▶ _Dataset records_
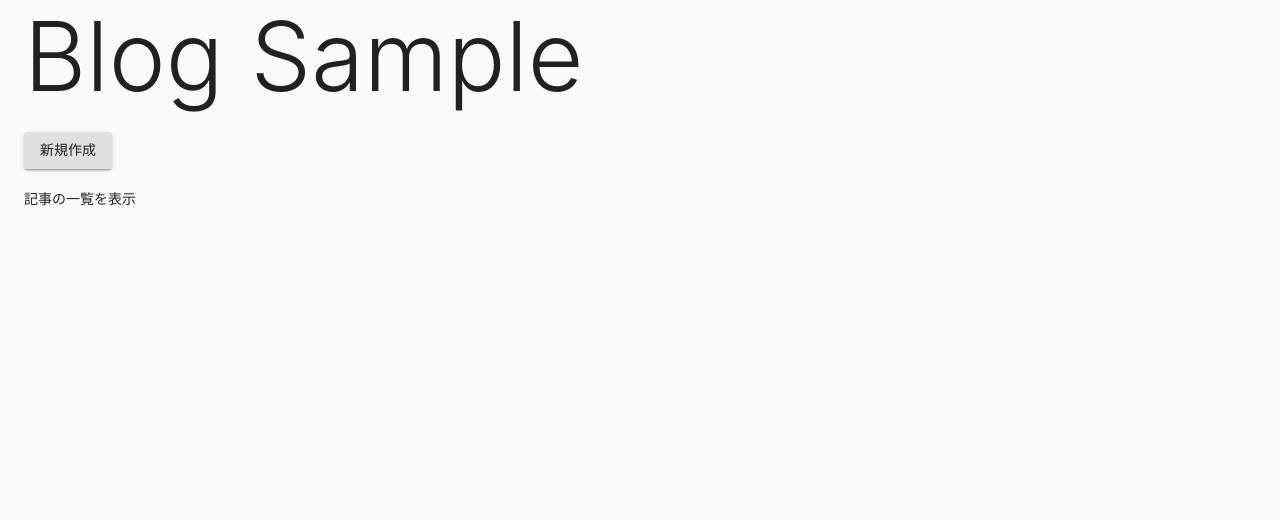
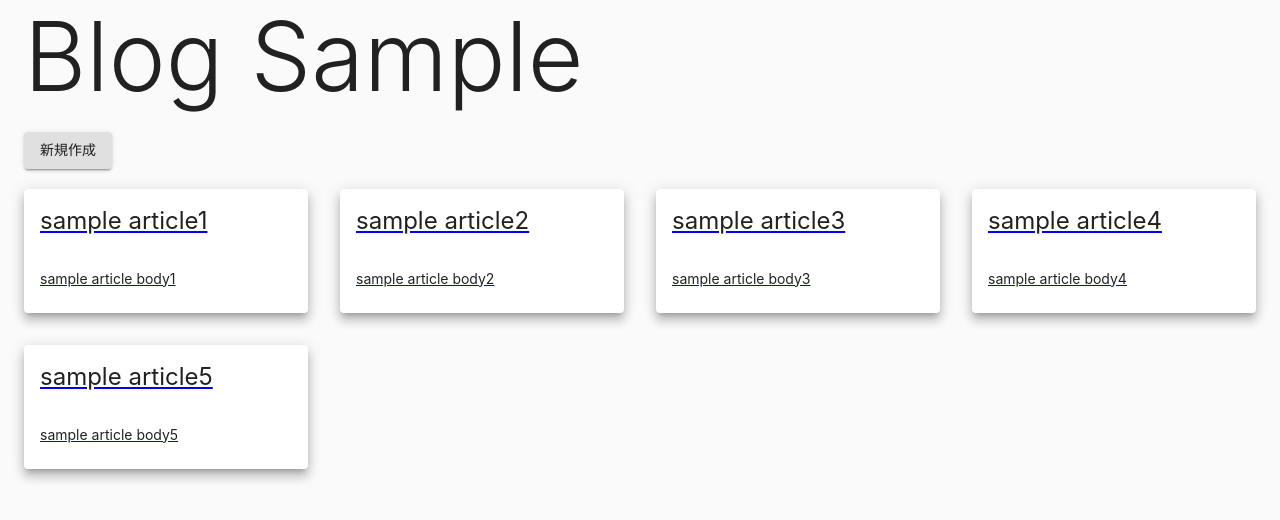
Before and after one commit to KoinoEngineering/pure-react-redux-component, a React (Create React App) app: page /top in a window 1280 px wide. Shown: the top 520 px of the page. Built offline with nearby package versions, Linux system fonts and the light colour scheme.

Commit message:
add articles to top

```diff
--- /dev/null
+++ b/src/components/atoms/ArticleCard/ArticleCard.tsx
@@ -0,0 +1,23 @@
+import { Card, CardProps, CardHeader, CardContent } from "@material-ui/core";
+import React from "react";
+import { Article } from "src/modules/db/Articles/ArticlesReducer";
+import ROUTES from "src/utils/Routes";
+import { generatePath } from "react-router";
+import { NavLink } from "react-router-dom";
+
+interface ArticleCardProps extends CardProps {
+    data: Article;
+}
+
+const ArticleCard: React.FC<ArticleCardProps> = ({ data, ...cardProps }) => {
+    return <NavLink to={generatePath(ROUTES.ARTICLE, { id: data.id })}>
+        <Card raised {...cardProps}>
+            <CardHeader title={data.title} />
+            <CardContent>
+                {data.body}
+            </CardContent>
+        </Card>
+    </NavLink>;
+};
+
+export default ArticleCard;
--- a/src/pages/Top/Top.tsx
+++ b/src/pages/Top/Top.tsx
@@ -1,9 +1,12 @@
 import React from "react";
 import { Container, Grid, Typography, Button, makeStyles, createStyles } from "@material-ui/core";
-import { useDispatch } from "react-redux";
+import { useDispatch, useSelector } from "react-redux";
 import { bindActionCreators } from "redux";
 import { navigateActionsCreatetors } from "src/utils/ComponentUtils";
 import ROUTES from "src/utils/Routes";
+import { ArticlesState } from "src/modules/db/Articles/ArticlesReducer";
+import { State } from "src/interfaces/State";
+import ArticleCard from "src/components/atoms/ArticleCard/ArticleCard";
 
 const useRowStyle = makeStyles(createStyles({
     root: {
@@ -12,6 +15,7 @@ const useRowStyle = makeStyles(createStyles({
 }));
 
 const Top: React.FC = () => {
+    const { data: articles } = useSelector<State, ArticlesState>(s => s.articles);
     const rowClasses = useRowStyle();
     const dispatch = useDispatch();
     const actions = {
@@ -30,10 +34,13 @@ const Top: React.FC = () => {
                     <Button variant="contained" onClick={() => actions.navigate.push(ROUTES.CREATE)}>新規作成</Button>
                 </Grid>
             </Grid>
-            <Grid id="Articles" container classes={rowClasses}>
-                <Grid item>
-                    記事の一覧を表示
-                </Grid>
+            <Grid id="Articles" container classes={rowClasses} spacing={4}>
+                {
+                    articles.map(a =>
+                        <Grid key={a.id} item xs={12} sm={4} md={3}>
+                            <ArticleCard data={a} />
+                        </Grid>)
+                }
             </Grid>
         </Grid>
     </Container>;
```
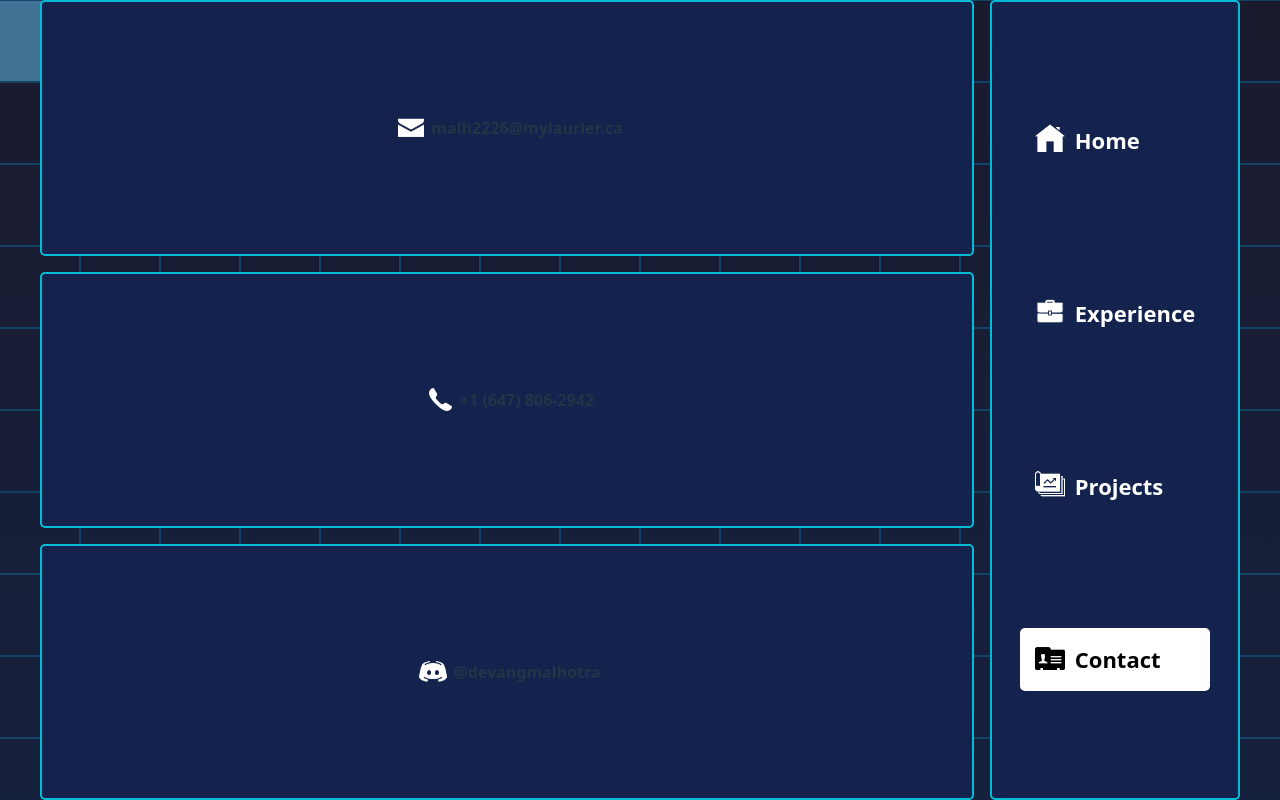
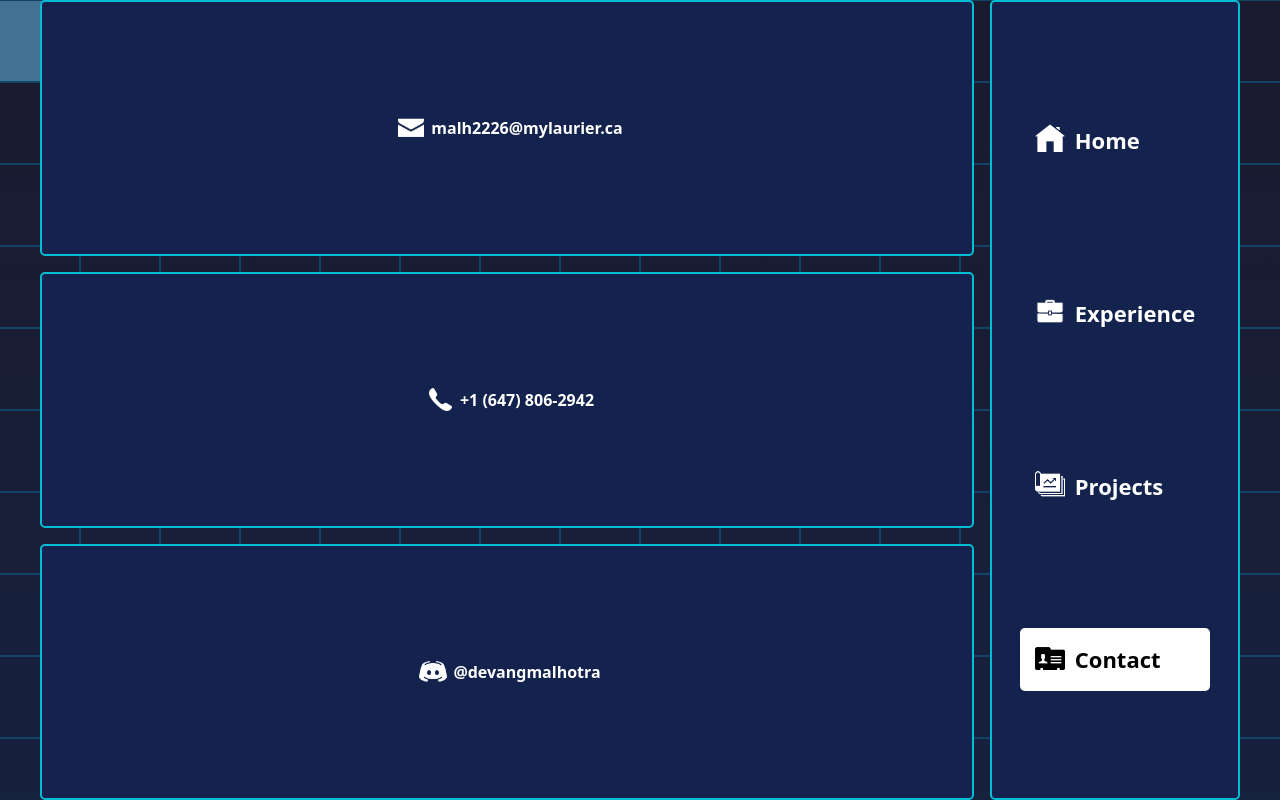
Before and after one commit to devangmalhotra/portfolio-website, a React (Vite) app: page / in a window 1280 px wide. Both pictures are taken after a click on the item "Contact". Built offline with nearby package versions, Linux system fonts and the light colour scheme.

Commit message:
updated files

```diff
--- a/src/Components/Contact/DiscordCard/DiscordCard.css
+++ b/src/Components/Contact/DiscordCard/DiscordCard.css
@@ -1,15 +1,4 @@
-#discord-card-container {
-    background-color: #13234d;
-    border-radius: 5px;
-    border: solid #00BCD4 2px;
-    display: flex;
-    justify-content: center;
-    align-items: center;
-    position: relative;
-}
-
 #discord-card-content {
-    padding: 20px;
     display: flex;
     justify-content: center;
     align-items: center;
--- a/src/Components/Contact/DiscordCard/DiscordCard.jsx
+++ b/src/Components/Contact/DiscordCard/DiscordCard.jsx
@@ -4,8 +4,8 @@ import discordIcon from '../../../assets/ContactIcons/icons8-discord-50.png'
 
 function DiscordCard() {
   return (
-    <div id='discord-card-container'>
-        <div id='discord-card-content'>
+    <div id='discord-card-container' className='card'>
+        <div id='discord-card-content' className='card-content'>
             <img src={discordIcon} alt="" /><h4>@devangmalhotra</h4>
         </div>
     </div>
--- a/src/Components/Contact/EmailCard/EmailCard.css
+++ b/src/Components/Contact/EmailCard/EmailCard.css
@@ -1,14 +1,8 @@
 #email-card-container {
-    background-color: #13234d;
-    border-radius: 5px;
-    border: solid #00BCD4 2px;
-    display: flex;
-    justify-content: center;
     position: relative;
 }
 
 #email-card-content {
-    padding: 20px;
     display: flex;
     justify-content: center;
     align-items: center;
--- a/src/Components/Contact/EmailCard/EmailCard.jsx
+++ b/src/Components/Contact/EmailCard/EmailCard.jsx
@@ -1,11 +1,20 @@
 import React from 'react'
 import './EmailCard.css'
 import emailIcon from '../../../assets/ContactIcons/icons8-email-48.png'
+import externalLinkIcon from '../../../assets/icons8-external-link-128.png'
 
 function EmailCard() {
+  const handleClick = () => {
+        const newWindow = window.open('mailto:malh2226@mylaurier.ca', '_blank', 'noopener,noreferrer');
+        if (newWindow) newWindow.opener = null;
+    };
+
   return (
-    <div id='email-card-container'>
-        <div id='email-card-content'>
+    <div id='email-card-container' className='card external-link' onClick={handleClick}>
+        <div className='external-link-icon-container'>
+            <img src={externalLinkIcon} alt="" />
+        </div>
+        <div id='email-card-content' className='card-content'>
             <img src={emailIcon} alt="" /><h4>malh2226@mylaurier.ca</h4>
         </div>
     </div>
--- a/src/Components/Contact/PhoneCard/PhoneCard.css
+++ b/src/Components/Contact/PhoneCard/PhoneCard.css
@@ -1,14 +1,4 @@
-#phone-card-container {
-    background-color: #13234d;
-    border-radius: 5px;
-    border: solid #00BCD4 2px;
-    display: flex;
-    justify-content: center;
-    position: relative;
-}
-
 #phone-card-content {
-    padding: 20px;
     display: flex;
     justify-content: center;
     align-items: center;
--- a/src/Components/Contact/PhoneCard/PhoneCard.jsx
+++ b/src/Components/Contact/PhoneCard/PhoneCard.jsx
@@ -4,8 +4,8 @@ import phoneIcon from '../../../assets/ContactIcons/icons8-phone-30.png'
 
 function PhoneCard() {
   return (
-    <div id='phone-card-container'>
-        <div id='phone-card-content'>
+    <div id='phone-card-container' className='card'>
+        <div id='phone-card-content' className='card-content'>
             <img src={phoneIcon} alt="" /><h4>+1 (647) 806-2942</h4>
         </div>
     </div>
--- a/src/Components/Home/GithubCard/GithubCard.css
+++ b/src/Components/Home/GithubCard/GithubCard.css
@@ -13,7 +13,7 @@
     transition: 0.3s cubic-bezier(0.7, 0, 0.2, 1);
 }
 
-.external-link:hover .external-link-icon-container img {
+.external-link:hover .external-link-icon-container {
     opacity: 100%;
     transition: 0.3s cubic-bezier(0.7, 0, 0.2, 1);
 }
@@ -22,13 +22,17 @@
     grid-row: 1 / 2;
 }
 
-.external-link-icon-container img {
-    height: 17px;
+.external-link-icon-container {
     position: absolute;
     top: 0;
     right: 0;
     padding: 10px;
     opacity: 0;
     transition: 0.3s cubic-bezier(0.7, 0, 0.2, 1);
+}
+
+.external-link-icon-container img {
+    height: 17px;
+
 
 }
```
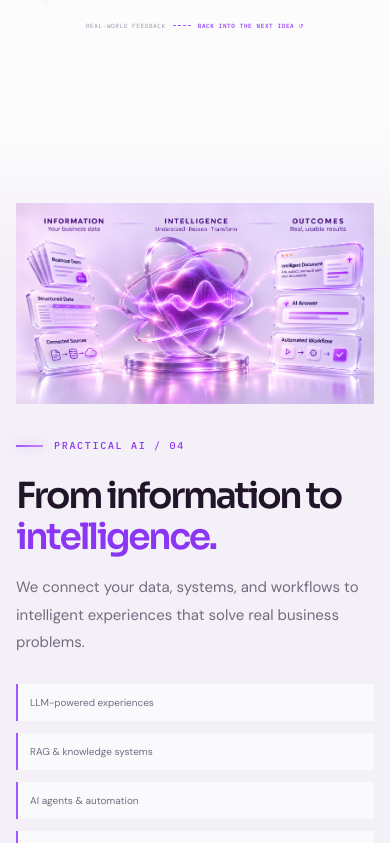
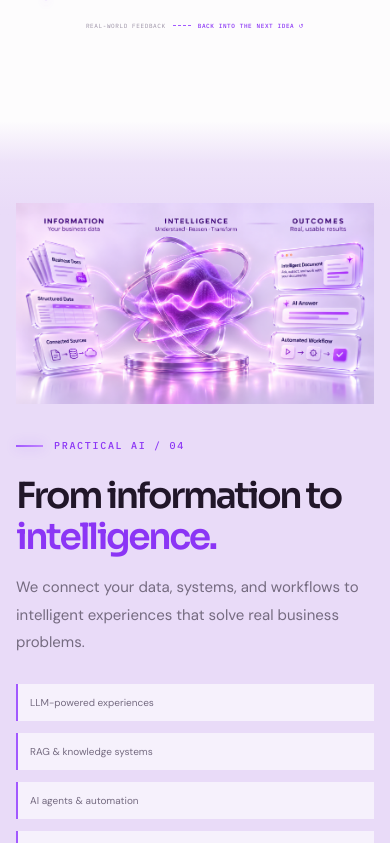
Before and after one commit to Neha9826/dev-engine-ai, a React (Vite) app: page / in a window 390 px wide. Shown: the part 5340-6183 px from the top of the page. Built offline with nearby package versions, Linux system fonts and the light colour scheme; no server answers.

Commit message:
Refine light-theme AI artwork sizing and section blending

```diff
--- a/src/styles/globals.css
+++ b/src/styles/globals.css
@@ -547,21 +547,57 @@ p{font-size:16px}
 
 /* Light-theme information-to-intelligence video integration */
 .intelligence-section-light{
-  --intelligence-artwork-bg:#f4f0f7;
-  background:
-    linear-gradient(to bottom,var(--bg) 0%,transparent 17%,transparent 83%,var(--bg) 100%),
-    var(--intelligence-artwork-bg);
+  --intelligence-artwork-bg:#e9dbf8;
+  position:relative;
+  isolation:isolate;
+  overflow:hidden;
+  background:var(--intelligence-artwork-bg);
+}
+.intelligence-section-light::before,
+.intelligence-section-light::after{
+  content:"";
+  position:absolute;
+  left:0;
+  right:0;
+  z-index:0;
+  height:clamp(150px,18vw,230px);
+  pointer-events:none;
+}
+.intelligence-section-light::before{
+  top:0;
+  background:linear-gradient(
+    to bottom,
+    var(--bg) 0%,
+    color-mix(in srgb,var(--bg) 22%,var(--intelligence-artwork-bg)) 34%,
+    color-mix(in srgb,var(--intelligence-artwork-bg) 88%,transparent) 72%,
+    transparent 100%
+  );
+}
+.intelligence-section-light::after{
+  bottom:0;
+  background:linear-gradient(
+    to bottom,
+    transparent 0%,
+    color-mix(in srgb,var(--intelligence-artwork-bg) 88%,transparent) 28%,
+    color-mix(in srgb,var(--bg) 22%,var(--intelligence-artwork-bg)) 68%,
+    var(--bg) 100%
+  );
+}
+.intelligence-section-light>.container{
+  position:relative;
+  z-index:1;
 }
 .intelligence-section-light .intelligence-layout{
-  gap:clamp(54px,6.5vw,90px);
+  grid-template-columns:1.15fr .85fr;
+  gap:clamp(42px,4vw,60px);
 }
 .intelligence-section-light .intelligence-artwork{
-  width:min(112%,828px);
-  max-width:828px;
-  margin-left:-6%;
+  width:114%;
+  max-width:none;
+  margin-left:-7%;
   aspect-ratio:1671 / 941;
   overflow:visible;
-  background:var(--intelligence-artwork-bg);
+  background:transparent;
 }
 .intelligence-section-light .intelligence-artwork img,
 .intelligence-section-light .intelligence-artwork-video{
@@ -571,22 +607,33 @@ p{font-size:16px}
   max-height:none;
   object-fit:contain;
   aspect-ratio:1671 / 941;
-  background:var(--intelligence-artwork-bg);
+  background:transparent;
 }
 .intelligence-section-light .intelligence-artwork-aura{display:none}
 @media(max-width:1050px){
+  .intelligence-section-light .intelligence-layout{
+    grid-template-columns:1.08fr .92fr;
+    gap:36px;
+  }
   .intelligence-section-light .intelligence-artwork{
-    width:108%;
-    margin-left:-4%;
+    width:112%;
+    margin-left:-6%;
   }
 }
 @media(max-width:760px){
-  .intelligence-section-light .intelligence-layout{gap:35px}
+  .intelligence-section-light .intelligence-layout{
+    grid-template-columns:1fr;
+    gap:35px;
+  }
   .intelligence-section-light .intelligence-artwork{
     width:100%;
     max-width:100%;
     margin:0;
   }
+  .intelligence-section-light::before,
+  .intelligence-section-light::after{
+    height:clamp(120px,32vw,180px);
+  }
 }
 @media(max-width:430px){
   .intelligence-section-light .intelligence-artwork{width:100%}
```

▶ _What you should do_
Return every line of the data above in which "onClick" appears.

▶ _Response to the task_
                     <Button variant="contained" onClick={() => actions.navigate.push(ROUTES.CREATE)}>新規作成</Button>
+    <div id='email-card-container' className='card external-link' onClick={handleClick}>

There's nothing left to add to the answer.